(Before-and-after change data)
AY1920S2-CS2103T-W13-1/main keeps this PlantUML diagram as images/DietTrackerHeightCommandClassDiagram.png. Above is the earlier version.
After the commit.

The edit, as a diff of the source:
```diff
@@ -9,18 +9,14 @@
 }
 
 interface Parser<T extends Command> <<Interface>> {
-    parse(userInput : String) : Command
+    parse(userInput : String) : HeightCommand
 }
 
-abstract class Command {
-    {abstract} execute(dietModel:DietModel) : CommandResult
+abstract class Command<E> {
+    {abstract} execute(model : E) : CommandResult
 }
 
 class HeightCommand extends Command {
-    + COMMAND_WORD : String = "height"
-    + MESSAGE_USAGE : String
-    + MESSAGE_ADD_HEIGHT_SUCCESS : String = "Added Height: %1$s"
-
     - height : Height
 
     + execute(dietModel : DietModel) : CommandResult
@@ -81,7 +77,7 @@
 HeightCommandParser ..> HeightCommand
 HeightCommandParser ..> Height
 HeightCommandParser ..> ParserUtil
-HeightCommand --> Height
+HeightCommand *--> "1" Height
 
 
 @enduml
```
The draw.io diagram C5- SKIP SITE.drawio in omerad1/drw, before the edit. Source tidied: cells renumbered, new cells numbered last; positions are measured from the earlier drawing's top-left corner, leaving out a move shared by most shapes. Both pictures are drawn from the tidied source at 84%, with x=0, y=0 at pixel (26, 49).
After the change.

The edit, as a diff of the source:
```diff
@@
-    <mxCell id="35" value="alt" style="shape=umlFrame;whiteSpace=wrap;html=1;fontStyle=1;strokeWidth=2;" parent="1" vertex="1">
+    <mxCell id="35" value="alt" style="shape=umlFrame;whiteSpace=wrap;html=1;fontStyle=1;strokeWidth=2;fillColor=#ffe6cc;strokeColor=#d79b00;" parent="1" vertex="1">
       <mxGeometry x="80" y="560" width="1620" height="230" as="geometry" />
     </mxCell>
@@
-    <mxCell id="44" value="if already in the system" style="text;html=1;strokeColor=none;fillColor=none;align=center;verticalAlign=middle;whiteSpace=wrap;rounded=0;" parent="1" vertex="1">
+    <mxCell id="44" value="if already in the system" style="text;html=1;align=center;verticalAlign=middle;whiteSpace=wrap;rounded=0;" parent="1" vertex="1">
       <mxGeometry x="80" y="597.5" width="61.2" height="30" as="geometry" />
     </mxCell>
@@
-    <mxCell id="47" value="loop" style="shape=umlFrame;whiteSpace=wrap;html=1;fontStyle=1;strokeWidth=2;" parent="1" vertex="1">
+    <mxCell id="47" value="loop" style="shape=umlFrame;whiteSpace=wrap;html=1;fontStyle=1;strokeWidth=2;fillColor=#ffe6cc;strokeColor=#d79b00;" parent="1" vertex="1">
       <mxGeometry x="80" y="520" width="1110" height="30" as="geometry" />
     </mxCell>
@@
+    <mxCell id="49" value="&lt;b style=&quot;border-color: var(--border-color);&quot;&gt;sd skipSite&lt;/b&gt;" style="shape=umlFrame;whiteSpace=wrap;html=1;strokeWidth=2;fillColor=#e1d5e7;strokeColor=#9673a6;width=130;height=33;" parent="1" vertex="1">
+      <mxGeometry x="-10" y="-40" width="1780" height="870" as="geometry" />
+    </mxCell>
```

- _What you will do_: Give every entry back unchanged. Leave none out.

- _Output below_:
AY1920S2-CS2103T-W13-1/main keeps this PlantUML diagram as images/DietTrackerHeightCommandClassDiagram.png. Above is the earlier version.
After the commit.

The edit, as a diff of the source:
```diff
@@ -9,18 +9,14 @@
 }
 
 interface Parser<T extends Command> <<Interface>> {
-    parse(userInput : String) : Command
+    parse(userInput : String) : HeightCommand
 }
 
-abstract class Command {
-    {abstract} execute(dietModel:DietModel) : CommandResult
+abstract class Command<E> {
+    {abstract} execute(model : E) : CommandResult
 }
 
 class HeightCommand extends Command {
-    + COMMAND_WORD : String = "height"
-    + MESSAGE_USAGE : String
-    + MESSAGE_ADD_HEIGHT_SUCCESS : String = "Added Height: %1$s"
-
     - height : Height
 
     + execute(dietModel : DietModel) : CommandResult
@@ -81,7 +77,7 @@
 HeightCommandParser ..> HeightCommand
 HeightCommandParser ..> Height
 HeightCommandParser ..> ParserUtil
-HeightCommand --> Height
+HeightCommand *--> "1" Height
 
 
 @enduml
```
The draw.io diagram C5- SKIP SITE.drawio in omerad1/drw, before the edit. Source tidied: cells renumbered, new cells numbered last; positions are measured from the earlier drawing's top-left corner, leaving out a move shared by most shapes. Both pictures are drawn from the tidied source at 84%, with x=0, y=0 at pixel (26, 49).
After the change.

The edit, as a diff of the source:
```diff
@@
-    <mxCell id="35" value="alt" style="shape=umlFrame;whiteSpace=wrap;html=1;fontStyle=1;strokeWidth=2;" parent="1" vertex="1">
+    <mxCell id="35" value="alt" style="shape=umlFrame;whiteSpace=wrap;html=1;fontStyle=1;strokeWidth=2;fillColor=#ffe6cc;strokeColor=#d79b00;" parent="1" vertex="1">
       <mxGeometry x="80" y="560" width="1620" height="230" as="geometry" />
     </mxCell>
@@
-    <mxCell id="44" value="if already in the system" style="text;html=1;strokeColor=none;fillColor=none;align=center;verticalAlign=middle;whiteSpace=wrap;rounded=0;" parent="1" vertex="1">
+    <mxCell id="44" value="if already in the system" style="text;html=1;align=center;verticalAlign=middle;whiteSpace=wrap;rounded=0;" parent="1" vertex="1">
       <mxGeometry x="80" y="597.5" width="61.2" height="30" as="geometry" />
     </mxCell>
@@
-    <mxCell id="47" value="loop" style="shape=umlFrame;whiteSpace=wrap;html=1;fontStyle=1;strokeWidth=2;" parent="1" vertex="1">
+    <mxCell id="47" value="loop" style="shape=umlFrame;whiteSpace=wrap;html=1;fontStyle=1;strokeWidth=2;fillColor=#ffe6cc;strokeColor=#d79b00;" parent="1" vertex="1">
       <mxGeometry x="80" y="520" width="1110" height="30" as="geometry" />
     </mxCell>
@@
+    <mxCell id="49" value="&lt;b style=&quot;border-color: var(--border-color);&quot;&gt;sd skipSite&lt;/b&gt;" style="shape=umlFrame;whiteSpace=wrap;html=1;strokeWidth=2;fillColor=#e1d5e7;strokeColor=#9673a6;width=130;height=33;" parent="1" vertex="1">
+      <mxGeometry x="-10" y="-40" width="1780" height="870" as="geometry" />
+    </mxCell>
```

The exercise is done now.